This project will investigate the potential of our recent discovery that antigen specific B cell tolerance can be induced in an animal by administering an antigen coupled to siglec ligand decorated nanoparticles [Duong et al. (2010) J. Exp. Med. 184, 4183]. The motivation for this application stems from the recognition that many autoimmune diseases and allergies result from a B cell response to self and non-self antigens, respectively. If tolerance can be induced to the offending antigen, significant therapeutic benefit might be achieved. Our goal is to develop a modular platform, siglec ligand toleragenic liposomes (STL), for facile conjugation of various medically relevant antigens, and demonstrate that it can be used to induce robust antigen specific B cell tolerance in vivo. Preliminary data show that administration to mice of STL simultaneously displaying a glycan ligand of CD22 and an antigen, induces robust antigen specific tolerance to subsequent challenge with antigen only. CD22 is a B cell specific member of the siglec family of immunoglobulin (Ig) receptors that recognize sialic acid containing glycans as self-ligands and participates as a co-receptor in regulation of cell signaling. Evidence to date suggests that tolerance is induced by STL, resulting in ligation of CD22 to the B cell receptor (BCR), producing an apoptotic signal and selective depletion of the B cells that recognize the antigen, amplifying a natural function of CD22 for maintenance of peripheral B cell tolerance. The major objectives of the project are 1) to optimize the modular STL platform for display of antigen and siglec ligands for inducing tolerance, 2) to assess the relative ability of specific ligands of CD22 and Siglec-G, the other major B cell siglec, to induce tolerance, 3) to assess the ability of STL to tolerize antigen speciic memory B cells, and 4) to demonstrate the utility of STL for inducing tolerance to a panel of diverse medically important antigens, and reduce the pathology mediated by antigen reactive B cells in models of EAE and allergic asthma. If successful, the STL platform could provide an alternative for B cell depletion therapies for treatment of autoimmune other antigen mediated diseases, representing a 'surgical'strike by ablating antigen specific B cells while leaving the rest of the B cell population and immunological memory intact.

Public Health Relevance

This project is aimed at developing a novel approach to selectively deplete the white blood cells (B cells) that cause autoimmune diseases and allergic asthma.

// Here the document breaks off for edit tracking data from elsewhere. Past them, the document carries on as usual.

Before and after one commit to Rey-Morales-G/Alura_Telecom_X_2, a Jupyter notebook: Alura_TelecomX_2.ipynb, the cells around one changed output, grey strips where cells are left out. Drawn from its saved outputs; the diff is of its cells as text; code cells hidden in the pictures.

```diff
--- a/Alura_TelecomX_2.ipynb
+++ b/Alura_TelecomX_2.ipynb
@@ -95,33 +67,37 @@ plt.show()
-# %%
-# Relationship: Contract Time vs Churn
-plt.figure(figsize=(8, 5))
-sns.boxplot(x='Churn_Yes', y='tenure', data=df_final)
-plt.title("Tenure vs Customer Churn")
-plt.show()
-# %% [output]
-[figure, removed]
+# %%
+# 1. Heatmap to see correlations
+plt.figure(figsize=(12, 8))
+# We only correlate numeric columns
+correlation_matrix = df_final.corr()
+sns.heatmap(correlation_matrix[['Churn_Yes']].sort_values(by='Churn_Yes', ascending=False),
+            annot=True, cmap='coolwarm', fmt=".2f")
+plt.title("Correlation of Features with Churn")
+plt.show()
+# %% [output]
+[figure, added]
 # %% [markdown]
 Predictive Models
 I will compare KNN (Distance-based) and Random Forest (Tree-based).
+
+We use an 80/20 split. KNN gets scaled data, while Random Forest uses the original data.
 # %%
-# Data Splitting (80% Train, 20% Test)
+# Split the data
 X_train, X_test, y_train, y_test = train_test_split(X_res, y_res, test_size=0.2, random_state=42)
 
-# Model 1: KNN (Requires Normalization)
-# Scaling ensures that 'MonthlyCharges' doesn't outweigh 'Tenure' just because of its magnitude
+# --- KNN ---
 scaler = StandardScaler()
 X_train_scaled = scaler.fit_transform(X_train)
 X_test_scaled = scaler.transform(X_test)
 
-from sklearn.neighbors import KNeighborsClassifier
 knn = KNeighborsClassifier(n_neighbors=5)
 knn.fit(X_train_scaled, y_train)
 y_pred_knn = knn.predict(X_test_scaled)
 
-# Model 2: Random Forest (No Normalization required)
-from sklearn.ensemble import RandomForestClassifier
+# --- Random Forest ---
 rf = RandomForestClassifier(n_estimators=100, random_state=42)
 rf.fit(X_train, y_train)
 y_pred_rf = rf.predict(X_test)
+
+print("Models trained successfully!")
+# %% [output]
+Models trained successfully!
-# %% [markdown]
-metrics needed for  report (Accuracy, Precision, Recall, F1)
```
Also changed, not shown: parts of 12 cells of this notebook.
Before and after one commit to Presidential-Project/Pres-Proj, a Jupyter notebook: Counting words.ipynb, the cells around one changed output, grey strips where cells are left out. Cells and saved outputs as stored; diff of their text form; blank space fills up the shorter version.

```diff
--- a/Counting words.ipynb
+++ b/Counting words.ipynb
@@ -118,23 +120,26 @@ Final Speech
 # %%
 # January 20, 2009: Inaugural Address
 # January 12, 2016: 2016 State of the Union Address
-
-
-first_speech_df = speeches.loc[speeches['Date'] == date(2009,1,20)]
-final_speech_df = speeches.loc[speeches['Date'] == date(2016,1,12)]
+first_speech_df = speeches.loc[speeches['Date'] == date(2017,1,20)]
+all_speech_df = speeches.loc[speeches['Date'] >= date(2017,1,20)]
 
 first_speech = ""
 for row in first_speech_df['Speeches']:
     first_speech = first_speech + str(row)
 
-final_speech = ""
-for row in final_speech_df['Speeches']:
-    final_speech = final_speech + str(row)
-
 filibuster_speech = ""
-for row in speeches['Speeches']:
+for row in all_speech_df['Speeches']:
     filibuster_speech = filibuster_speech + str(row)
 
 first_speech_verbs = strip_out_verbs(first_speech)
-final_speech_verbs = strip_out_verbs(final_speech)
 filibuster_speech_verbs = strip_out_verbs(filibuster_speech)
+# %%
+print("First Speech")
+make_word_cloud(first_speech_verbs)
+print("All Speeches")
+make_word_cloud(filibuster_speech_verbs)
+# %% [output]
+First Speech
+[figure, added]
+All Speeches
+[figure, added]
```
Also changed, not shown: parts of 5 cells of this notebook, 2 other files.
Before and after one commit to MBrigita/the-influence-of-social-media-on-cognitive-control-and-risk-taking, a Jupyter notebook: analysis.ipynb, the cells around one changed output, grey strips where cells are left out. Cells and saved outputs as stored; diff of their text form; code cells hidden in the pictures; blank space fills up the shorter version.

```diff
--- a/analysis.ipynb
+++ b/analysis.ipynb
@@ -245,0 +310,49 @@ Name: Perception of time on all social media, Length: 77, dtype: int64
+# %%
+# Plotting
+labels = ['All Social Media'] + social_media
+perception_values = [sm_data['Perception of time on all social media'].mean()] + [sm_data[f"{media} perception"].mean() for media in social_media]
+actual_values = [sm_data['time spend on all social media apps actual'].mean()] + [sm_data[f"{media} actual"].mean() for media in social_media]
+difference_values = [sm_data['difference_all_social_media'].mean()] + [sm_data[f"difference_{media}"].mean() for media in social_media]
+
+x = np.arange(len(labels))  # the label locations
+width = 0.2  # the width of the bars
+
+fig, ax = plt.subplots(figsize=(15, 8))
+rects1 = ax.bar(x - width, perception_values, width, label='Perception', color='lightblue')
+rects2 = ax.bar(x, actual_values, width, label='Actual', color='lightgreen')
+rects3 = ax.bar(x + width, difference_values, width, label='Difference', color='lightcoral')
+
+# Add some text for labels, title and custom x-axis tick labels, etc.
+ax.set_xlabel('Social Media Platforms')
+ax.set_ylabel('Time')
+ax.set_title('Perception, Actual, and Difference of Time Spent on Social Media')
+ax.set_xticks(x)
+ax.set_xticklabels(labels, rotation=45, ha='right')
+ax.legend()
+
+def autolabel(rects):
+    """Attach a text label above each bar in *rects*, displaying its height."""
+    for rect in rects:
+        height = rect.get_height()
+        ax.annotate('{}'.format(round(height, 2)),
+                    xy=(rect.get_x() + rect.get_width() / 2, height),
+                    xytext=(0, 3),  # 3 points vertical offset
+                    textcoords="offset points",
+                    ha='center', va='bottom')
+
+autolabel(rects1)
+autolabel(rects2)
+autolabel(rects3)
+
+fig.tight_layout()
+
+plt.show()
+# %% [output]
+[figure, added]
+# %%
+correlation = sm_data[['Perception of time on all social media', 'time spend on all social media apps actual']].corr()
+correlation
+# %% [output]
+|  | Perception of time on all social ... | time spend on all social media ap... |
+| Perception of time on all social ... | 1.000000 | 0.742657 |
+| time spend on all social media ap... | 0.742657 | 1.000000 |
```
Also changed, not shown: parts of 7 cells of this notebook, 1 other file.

If successful, it will be an alternative to current drugs that deplete all B cells, leavinga patient without an important segment of the immune system.

Agency
National Institute of Health (NIH)
Institute
National Institute of Allergy and Infectious Diseases (NIAID)
Type
Research Project (R01)
Project #
5R01AI099141-03
Application #
8605833
Study Section
Gene and Drug Delivery Systems Study Section (GDD)
Program Officer
Peyman, John A
Project Start
2012-02-09
Project End
2017-01-31
Budget Start
2014-02-01
Budget End
2015-01-31
Support Year
3
Fiscal Year
2014
Total Cost
$426,375
Indirect Cost
$201,375
Name
Scripps Research Institute
Department
Type
DUNS #
781613492
City
La Jolla
State
CA
Country
United States
Zip Code
92037
Macauley, Matthew S; Paulson, James C (2014) Siglecs induce tolerance to cell surface antigens by BIM-dependent deletion of the antigen-reactive B cells. J Immunol 193:4312-21
Macauley, Matthew S; Crocker, Paul R; Paulson, James C (2014) Siglec-mediated regulation of immune cell function in disease. Nat Rev Immunol 14:653-66
Macauley, Matthew S; Paulson, James C (2014) Immunology: glyco-engineering 'super-self'. Nat Chem Biol 10:7-8
Macauley, Matthew S; Pfrengle, Fabian; Rademacher, Christoph et al. (2013) Antigenic liposomes displaying CD22 ligands induce antigen-specific B cell apoptosis. J Clin Invest 123:3074-83
Pfrengle, Fabian; Macauley, Matthew S; Kawasaki, Norihito et al. (2013) Copresentation of antigen and ligands of Siglec-G induces B cell tolerance independent of CD22. J Immunol 191:1724-31